Write out the records beneath this line exactly as they appear, minus any images.
▬▬▬▬▬▬
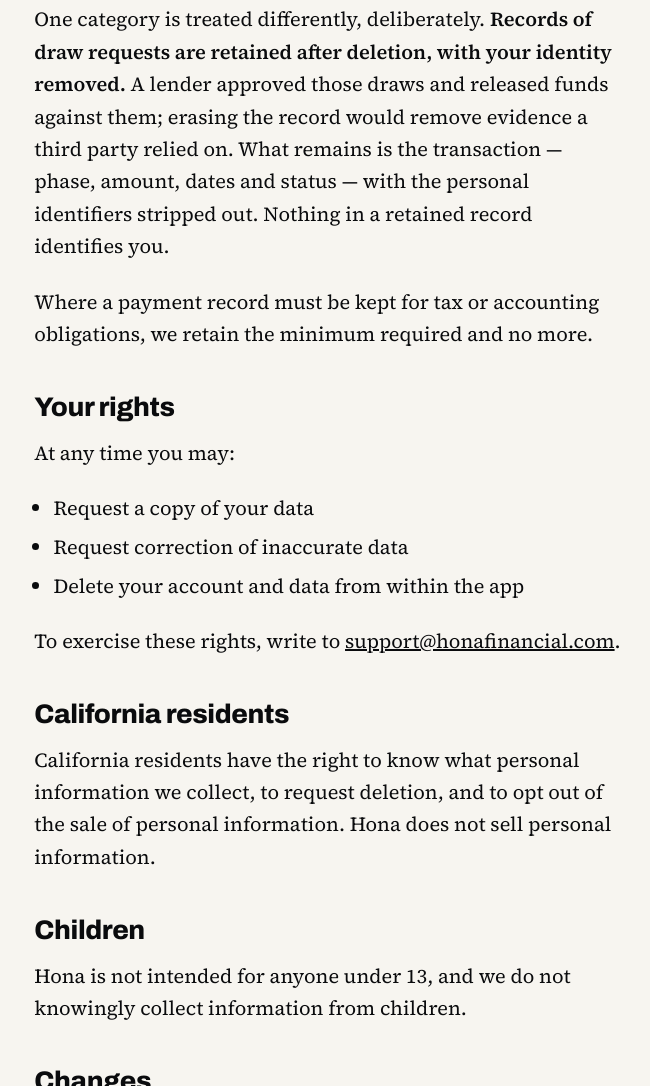
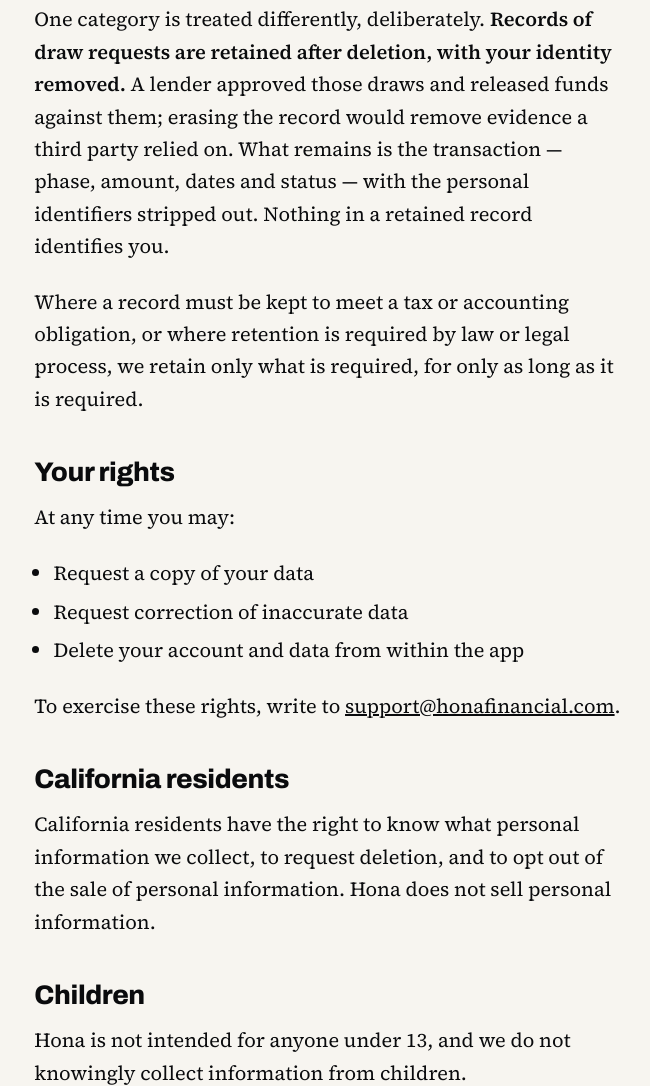
Before and after one commit to mybookeeping/hona-site, an Astro site: page /privacy in a window 1280 px wide. Shown: the part 3227-4313 px from the top of the page, without its empty margins (310-960 px from the left). Built offline with nearby package versions, Linux system fonts and the light colour scheme; Astro itself is replaced by a stand-in of ours.

Commit message:
Lender wording scoped to viewing; widen retention carve-out to legal process
Replaces 'free for everyone, always' with a promise scoped to what it should cover: inviting a lender costs nothing and lenders never pay to view. Widens the retention exception beyond tax and accounting to cover retention required by law or legal process.

```diff
--- a/src/pages/privacy.astro
+++ b/src/pages/privacy.astro
@@ -104,8 +104,7 @@ import Base from "../layouts/Base.astro";
         identifiers stripped out. Nothing in a retained record identifies you.
       </p>
       <p>
-        Where a payment record must be kept for tax or accounting obligations, we
-        retain the minimum required and no more.
+        Where a record must be kept to meet a tax or accounting obligation, or where retention is required by law or legal process, we retain only what is required, for only as long as it is required.
       </p>
 
       <h2>Your rights</h2>
```
Also changed, not shown: 1 other file.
▬▬▬▬▬▬
## YOUR SOLUTION
Before and after one commit to mybookeeping/hona-site, an Astro site: page /privacy in a window 1280 px wide. Shown: the part 3227-4313 px from the top of the page, without its empty margins (310-960 px from the left). Built offline with nearby package versions, Linux system fonts and the light colour scheme; Astro itself is replaced by a stand-in of ours.

Commit message:
Lender wording scoped to viewing; widen retention carve-out to legal process
Replaces 'free for everyone, always' with a promise scoped to what it should cover: inviting a lender costs nothing and lenders never pay to view. Widens the retention exception beyond tax and accounting to cover retention required by law or legal process.

```diff
--- a/src/pages/privacy.astro
+++ b/src/pages/privacy.astro
@@ -104,8 +104,7 @@ import Base from "../layouts/Base.astro";
         identifiers stripped out. Nothing in a retained record identifies you.
       </p>
       <p>
-        Where a payment record must be kept for tax or accounting obligations, we
-        retain the minimum required and no more.
+        Where a record must be kept to meet a tax or accounting obligation, or where retention is required by law or legal process, we retain only what is required, for only as long as it is required.
       </p>
 
       <h2>Your rights</h2>
```
Also changed, not shown: 1 other file.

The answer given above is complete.